Assigned task: Pictures stay out. Everything else in the entries is copied exactly.

Records:
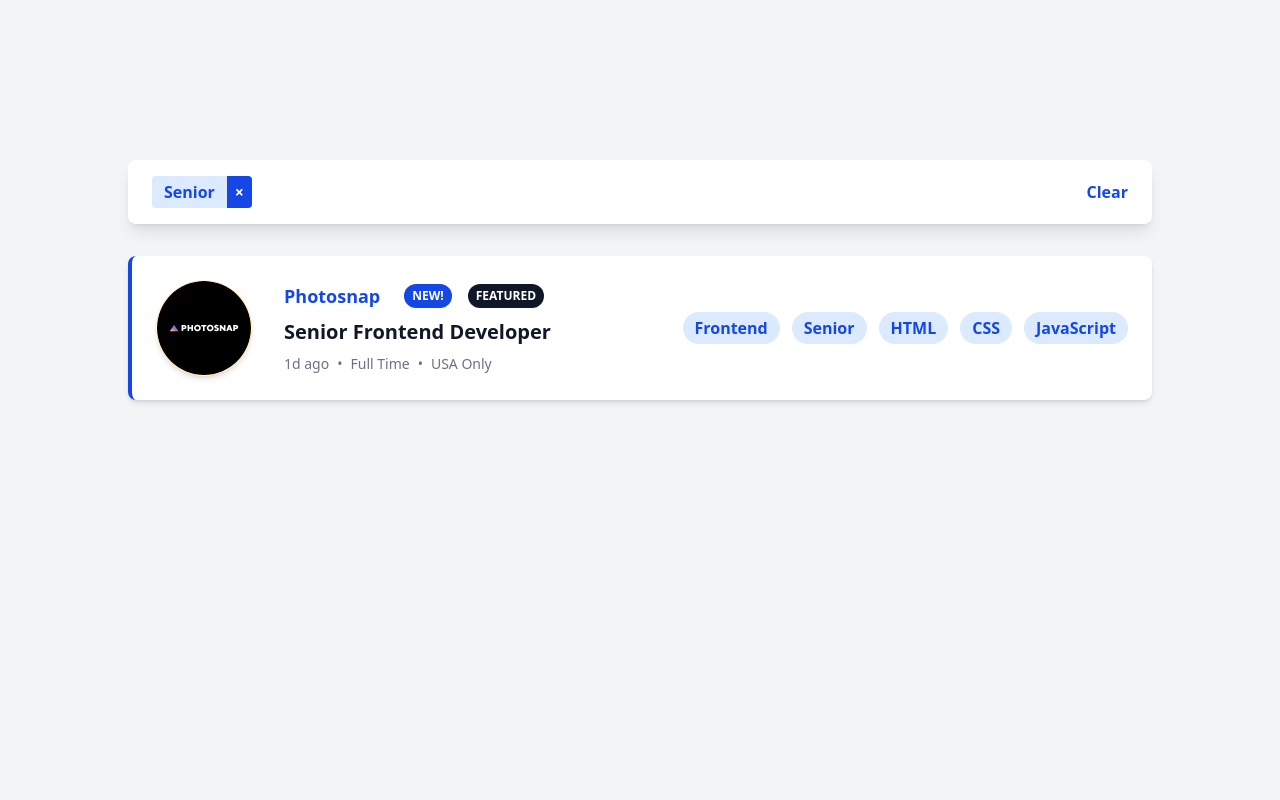
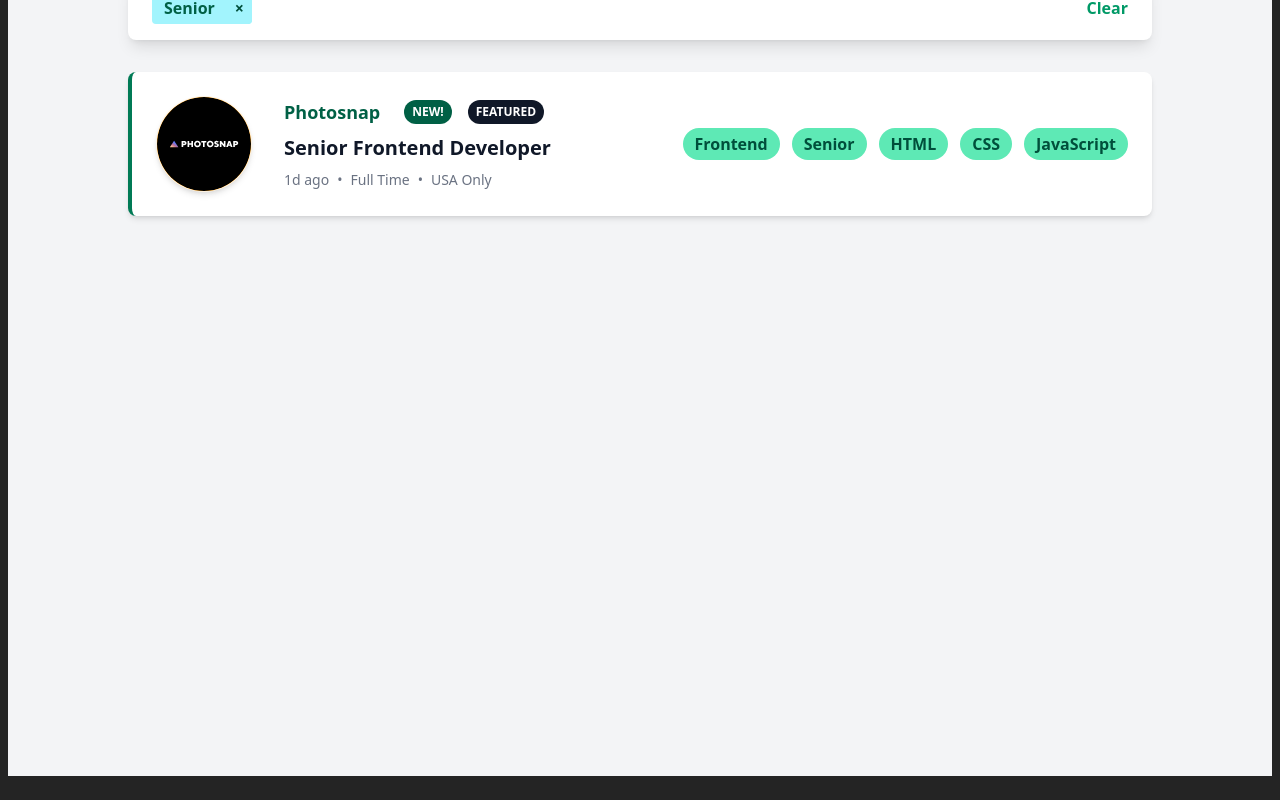
Before and after one commit to Titus-waititu/Job-Listing, a React (Vite) app: page / in a window 1280 px wide. Both pictures are taken after a click on the button "Senior". Built offline with nearby package versions, Linux system fonts and the light colour scheme.

Commit message:
Refactor filter functionality and update styling in JobCard and JobList components

```diff
--- a/src/App.tsx
+++ b/src/App.tsx
@@ -8,41 +8,33 @@ function App() {
   const [jobs] = useState<JobData[]>(Data);
   const [filters, setFilters] = useState<FilterType[]>([]);
 
-  // Add filter if not already present
   const addFilter = (filter: FilterType) => {
     if (!filters.includes(filter)) {
       setFilters([...filters, filter]);
     }
   };
 
-  // Remove a filter
   const removeFilter = (filter: FilterType) => {
     setFilters(filters.filter((f) => f !== filter));
   };
 
-  // Clear all filters
   const clearFilters = () => setFilters([]);
 
-  // When a tag is clicked on a job card
   const handleJobTagClick = (tag: FilterType) => {
     addFilter(tag);
   };
 
   return (
-    <div className="min-h-screen bg-gray-100 font-sans">
-      {/* Header */}
-      <header className="w-full h-36 bg-desktop-header bg-cover bg-center md:h-48">
-        {/* You can use bg-[url('/path/to/bg-header-desktop.svg')] if Tailwind config is extended */}
-      </header>
-      {/* Filter Bar */}
+    <div className="min-h-screen bg-gray-100 font-sans m-2">
+
       {filters.length > 0 && (
         <div className="relative z-10 -mt-8 mb-8 mx-auto w-11/12 max-w-5xl bg-white shadow-lg rounded-lg flex flex-wrap items-center px-6 py-4">
           <div className="flex flex-wrap gap-4 flex-1">
             {filters.map((filter) => (
-              <span key={filter} className="flex items-center bg-blue-100 text-blue-700 font-semibold rounded overflow-hidden">
+              <span key={filter} className="flex items-center bg-cyan-200 text-emerald-800 font-semibold rounded overflow-hidden">
                 <span className="px-3 py-1">{filter}</span>
                 <button
-                  className="bg-blue-700 hover:bg-blue-900 text-white px-2 py-1"
+                  className="bg-cyan-200 hover:bg-black text-emerald-900 px-2 py-1"
                   onClick={() => removeFilter(filter)}
                   aria-label={`Remove ${filter}`}
                 >
@@ -52,7 +44,7 @@ function App() {
             ))}
           </div>
           <button
-            className="ml-6 text-blue-700 hover:underline font-bold"
+            className="ml-6 text-emerald-600 hover:underline font-bold"
             onClick={clearFilters}
           >
             Clear
--- a/src/components/JobCard.tsx
+++ b/src/components/JobCard.tsx
@@ -16,7 +16,7 @@ const JobCard = ({ job, onTagClick }: JobCardProps) => {
   return (
     <div
       className={`relative bg-white shadow-md rounded-lg p-6 flex flex-col md:flex-row md:items-center border-l-4 ${
-        job.featured ? "border-blue-700" : "border-transparent"
+        job.featured ? "border-emerald-700" : "border-transparent"
       } transition-shadow duration-300`}
     >
       <img
@@ -27,11 +27,11 @@ const JobCard = ({ job, onTagClick }: JobCardProps) => {
       />
       <div className="flex-1 flex flex-col gap-2 mt-4 md:mt-0">
         <div className="flex items-center gap-4">
-          <h3 className="text-blue-700 font-bold text-lg mr-2">
+          <h3 className="text-emerald-800  font-bold text-lg mr-2">
             {job.company}
           </h3>
           {job.new && (
-            <span className="uppercase text-xs bg-blue-700 text-white rounded-full px-2 py-1 font-bold">
+            <span className="uppercase text-xs bg-emerald-800  text-white rounded-full px-2 py-1 font-bold">
               New!
             </span>
           )}
@@ -56,7 +56,7 @@ const JobCard = ({ job, onTagClick }: JobCardProps) => {
         {tags.map((tag) => (
           <button
             key={tag}
-            className="bg-blue-100 text-blue-700 font-semibold px-3 py-1 rounded-full hover:bg-blue-700 hover:text-white transition"
+            className="bg-emerald-300 text-emerald-900 font-semibold px-3 py-1 rounded-full hover:bg-emerald-800 hover:text-white transition"
             onClick={() => onTagClick(tag)}
           >
             {tag}
--- a/src/components/JobList.tsx
+++ b/src/components/JobList.tsx
@@ -15,8 +15,8 @@ export default function JobList({ jobs, filters, onJobClick }: JobListProps) {
 
   if (filteredJobs.length === 0) {
     return (
-      <div className="text-center py-12">
-        <div className="w-16 h-16 mx-auto mb-4 rounded-full bg-gray-100 flex items-center justify-center">
+      <div className="text-center">
+        <div className=" mb-4 rounded-full bg-gray-100 flex items-center justify-center">
           <svg
             className="w-8 h-8 text-gray-400"
             fill="none"
```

Output for this task:
Before and after one commit to Titus-waititu/Job-Listing, a React (Vite) app: page / in a window 1280 px wide. Both pictures are taken after a click on the button "Senior". Built offline with nearby package versions, Linux system fonts and the light colour scheme.

Commit message:
Refactor filter functionality and update styling in JobCard and JobList components

```diff
--- a/src/App.tsx
+++ b/src/App.tsx
@@ -8,41 +8,33 @@ function App() {
   const [jobs] = useState<JobData[]>(Data);
   const [filters, setFilters] = useState<FilterType[]>([]);
 
-  // Add filter if not already present
   const addFilter = (filter: FilterType) => {
     if (!filters.includes(filter)) {
       setFilters([...filters, filter]);
     }
   };
 
-  // Remove a filter
   const removeFilter = (filter: FilterType) => {
     setFilters(filters.filter((f) => f !== filter));
   };
 
-  // Clear all filters
   const clearFilters = () => setFilters([]);
 
-  // When a tag is clicked on a job card
   const handleJobTagClick = (tag: FilterType) => {
     addFilter(tag);
   };
 
   return (
-    <div className="min-h-screen bg-gray-100 font-sans">
-      {/* Header */}
-      <header className="w-full h-36 bg-desktop-header bg-cover bg-center md:h-48">
-        {/* You can use bg-[url('/path/to/bg-header-desktop.svg')] if Tailwind config is extended */}
-      </header>
-      {/* Filter Bar */}
+    <div className="min-h-screen bg-gray-100 font-sans m-2">
+
       {filters.length > 0 && (
         <div className="relative z-10 -mt-8 mb-8 mx-auto w-11/12 max-w-5xl bg-white shadow-lg rounded-lg flex flex-wrap items-center px-6 py-4">
           <div className="flex flex-wrap gap-4 flex-1">
             {filters.map((filter) => (
-              <span key={filter} className="flex items-center bg-blue-100 text-blue-700 font-semibold rounded overflow-hidden">
+              <span key={filter} className="flex items-center bg-cyan-200 text-emerald-800 font-semibold rounded overflow-hidden">
                 <span className="px-3 py-1">{filter}</span>
                 <button
-                  className="bg-blue-700 hover:bg-blue-900 text-white px-2 py-1"
+                  className="bg-cyan-200 hover:bg-black text-emerald-900 px-2 py-1"
                   onClick={() => removeFilter(filter)}
                   aria-label={`Remove ${filter}`}
                 >
@@ -52,7 +44,7 @@ function App() {
             ))}
           </div>
           <button
-            className="ml-6 text-blue-700 hover:underline font-bold"
+            className="ml-6 text-emerald-600 hover:underline font-bold"
             onClick={clearFilters}
           >
             Clear
--- a/src/components/JobCard.tsx
+++ b/src/components/JobCard.tsx
@@ -16,7 +16,7 @@ const JobCard = ({ job, onTagClick }: JobCardProps) => {
   return (
     <div
       className={`relative bg-white shadow-md rounded-lg p-6 flex flex-col md:flex-row md:items-center border-l-4 ${
-        job.featured ? "border-blue-700" : "border-transparent"
+        job.featured ? "border-emerald-700" : "border-transparent"
       } transition-shadow duration-300`}
     >
       <img
@@ -27,11 +27,11 @@ const JobCard = ({ job, onTagClick }: JobCardProps) => {
       />
       <div className="flex-1 flex flex-col gap-2 mt-4 md:mt-0">
         <div className="flex items-center gap-4">
-          <h3 className="text-blue-700 font-bold text-lg mr-2">
+          <h3 className="text-emerald-800  font-bold text-lg mr-2">
             {job.company}
           </h3>
           {job.new && (
-            <span className="uppercase text-xs bg-blue-700 text-white rounded-full px-2 py-1 font-bold">
+            <span className="uppercase text-xs bg-emerald-800  text-white rounded-full px-2 py-1 font-bold">
               New!
             </span>
           )}
@@ -56,7 +56,7 @@ const JobCard = ({ job, onTagClick }: JobCardProps) => {
         {tags.map((tag) => (
           <button
             key={tag}
-            className="bg-blue-100 text-blue-700 font-semibold px-3 py-1 rounded-full hover:bg-blue-700 hover:text-white transition"
+            className="bg-emerald-300 text-emerald-900 font-semibold px-3 py-1 rounded-full hover:bg-emerald-800 hover:text-white transition"
             onClick={() => onTagClick(tag)}
           >
             {tag}
--- a/src/components/JobList.tsx
+++ b/src/components/JobList.tsx
@@ -15,8 +15,8 @@ export default function JobList({ jobs, filters, onJobClick }: JobListProps) {
 
   if (filteredJobs.length === 0) {
     return (
-      <div className="text-center py-12">
-        <div className="w-16 h-16 mx-auto mb-4 rounded-full bg-gray-100 flex items-center justify-center">
+      <div className="text-center">
+        <div className=" mb-4 rounded-full bg-gray-100 flex items-center justify-center">
           <svg
             className="w-8 h-8 text-gray-400"
             fill="none"
```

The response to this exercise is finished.